Recent findings suggest that the amino acid glutamine reduces Helicobacter pylori-associated pathology in mice and may therefore have similar effects in humans with gastric ulcers caused by H. pylori.

Comment: Nearly 20 years ago, it was discovered that bacteria known as Helicobacter pylori were responsible for stomach ulcers. Since then, antibiotics have become the primary therapy used to combat the H. pylori infection, which affects approximately six percent of the world population and is also a primary cause of stomach cancer.
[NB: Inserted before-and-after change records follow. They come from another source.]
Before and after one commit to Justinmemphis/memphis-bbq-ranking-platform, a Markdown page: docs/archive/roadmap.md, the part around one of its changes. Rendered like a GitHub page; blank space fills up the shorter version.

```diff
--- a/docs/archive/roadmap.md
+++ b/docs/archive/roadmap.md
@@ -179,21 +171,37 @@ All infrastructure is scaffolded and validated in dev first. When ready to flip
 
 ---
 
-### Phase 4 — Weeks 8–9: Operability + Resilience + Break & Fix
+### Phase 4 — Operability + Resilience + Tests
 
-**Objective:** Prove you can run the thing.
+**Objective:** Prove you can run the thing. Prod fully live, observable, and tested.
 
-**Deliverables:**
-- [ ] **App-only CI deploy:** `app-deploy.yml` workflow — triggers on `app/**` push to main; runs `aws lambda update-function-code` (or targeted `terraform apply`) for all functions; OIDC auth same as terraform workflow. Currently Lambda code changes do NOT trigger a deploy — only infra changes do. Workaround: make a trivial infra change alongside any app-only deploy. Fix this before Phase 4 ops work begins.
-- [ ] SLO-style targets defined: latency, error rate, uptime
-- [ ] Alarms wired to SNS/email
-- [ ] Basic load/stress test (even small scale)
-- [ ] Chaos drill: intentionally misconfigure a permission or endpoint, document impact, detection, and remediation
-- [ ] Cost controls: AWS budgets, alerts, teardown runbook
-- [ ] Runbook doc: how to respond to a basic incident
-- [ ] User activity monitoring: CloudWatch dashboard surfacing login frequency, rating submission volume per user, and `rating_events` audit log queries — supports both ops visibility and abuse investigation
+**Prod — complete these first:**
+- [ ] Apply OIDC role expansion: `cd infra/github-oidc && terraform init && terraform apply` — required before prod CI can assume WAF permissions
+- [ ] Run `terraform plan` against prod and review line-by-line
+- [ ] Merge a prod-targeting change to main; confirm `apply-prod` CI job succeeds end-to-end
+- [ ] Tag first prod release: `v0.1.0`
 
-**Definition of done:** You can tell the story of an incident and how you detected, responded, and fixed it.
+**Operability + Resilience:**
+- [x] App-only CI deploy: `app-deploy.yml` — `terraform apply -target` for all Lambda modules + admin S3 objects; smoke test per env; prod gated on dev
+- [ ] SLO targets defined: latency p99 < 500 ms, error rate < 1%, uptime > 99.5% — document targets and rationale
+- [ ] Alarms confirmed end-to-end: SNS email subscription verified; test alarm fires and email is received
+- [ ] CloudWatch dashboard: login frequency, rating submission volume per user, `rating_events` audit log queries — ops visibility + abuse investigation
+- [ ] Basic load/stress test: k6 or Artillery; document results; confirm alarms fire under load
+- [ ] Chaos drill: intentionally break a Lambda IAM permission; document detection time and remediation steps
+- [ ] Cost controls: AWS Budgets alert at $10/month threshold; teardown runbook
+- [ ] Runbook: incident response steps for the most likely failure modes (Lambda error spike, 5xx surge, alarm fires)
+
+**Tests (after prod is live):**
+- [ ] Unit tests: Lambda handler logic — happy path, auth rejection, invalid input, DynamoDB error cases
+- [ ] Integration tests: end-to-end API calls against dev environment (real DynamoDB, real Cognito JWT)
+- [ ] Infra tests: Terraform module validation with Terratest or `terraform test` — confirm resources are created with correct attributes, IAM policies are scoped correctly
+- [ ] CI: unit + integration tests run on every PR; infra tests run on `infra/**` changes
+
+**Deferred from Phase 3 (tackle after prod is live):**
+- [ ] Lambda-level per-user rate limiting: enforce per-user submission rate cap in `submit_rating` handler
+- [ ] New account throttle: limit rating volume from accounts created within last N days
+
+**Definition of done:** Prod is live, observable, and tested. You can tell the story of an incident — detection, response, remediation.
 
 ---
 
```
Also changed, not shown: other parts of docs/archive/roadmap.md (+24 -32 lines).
But today the bacteria is growing increasingly resistant to antibiotics.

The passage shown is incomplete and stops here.